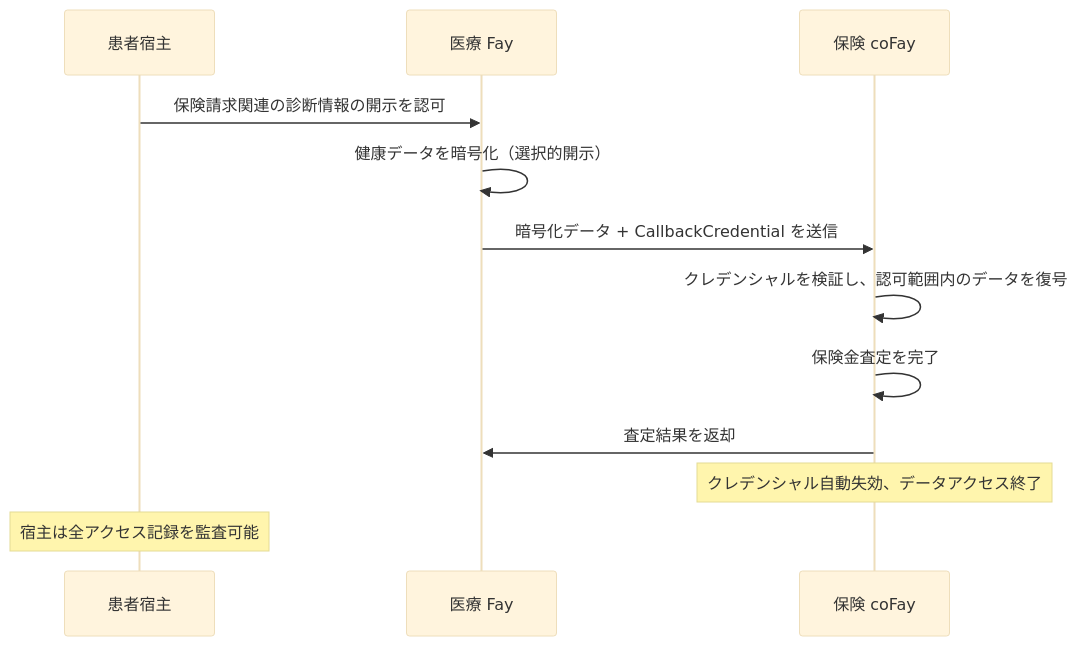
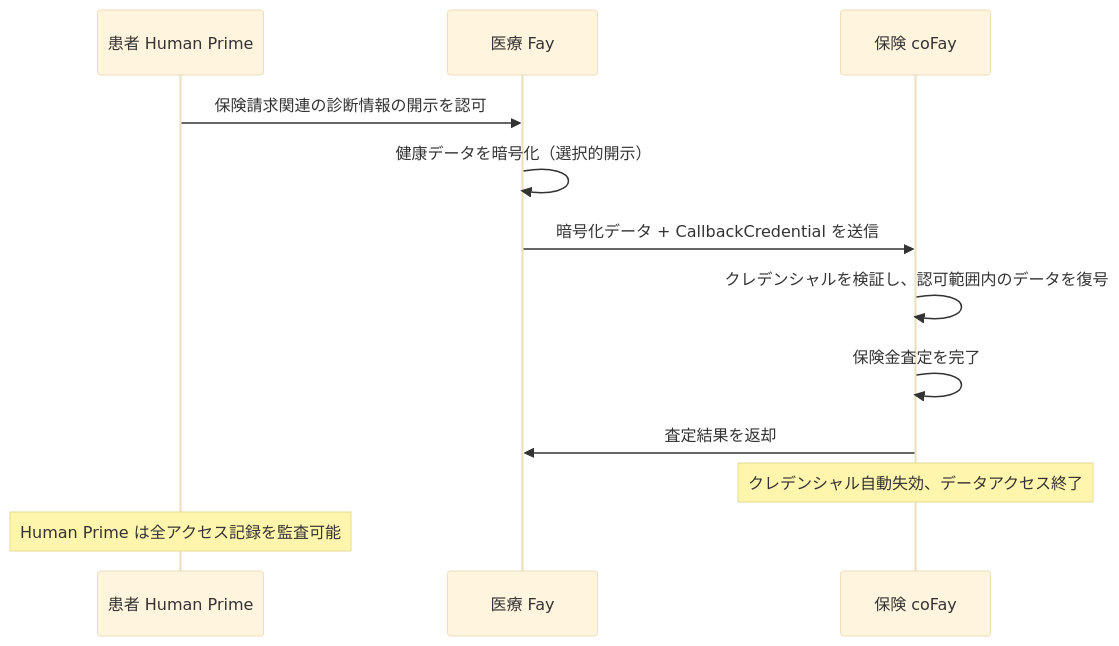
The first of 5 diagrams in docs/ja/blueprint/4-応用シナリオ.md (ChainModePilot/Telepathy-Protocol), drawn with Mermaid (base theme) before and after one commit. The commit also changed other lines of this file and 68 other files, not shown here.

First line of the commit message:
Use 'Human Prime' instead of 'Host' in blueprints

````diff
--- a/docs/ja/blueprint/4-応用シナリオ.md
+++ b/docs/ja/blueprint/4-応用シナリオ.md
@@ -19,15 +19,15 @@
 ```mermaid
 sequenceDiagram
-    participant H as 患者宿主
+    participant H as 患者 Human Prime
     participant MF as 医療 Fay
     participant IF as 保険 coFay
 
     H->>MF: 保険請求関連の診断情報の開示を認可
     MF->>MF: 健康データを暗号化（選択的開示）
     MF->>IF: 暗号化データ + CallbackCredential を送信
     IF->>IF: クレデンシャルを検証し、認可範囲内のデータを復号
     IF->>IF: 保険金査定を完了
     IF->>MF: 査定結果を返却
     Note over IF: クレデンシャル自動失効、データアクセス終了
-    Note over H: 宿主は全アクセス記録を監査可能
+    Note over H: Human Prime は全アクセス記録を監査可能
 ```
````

- _Your goal_:
Above are the entries; write them out again exactly, omitting the pictures.

- _Written solution_:
The first of 5 diagrams in docs/ja/blueprint/4-応用シナリオ.md (ChainModePilot/Telepathy-Protocol), drawn with Mermaid (base theme) before and after one commit. The commit also changed other lines of this file and 68 other files, not shown here.

First line of the commit message:
Use 'Human Prime' instead of 'Host' in blueprints

````diff
--- a/docs/ja/blueprint/4-応用シナリオ.md
+++ b/docs/ja/blueprint/4-応用シナリオ.md
@@ -19,15 +19,15 @@
 ```mermaid
 sequenceDiagram
-    participant H as 患者宿主
+    participant H as 患者 Human Prime
     participant MF as 医療 Fay
     participant IF as 保険 coFay
 
     H->>MF: 保険請求関連の診断情報の開示を認可
     MF->>MF: 健康データを暗号化（選択的開示）
     MF->>IF: 暗号化データ + CallbackCredential を送信
     IF->>IF: クレデンシャルを検証し、認可範囲内のデータを復号
     IF->>IF: 保険金査定を完了
     IF->>MF: 査定結果を返却
     Note over IF: クレデンシャル自動失効、データアクセス終了
-    Note over H: 宿主は全アクセス記録を監査可能
+    Note over H: Human Prime は全アクセス記録を監査可能
 ```
````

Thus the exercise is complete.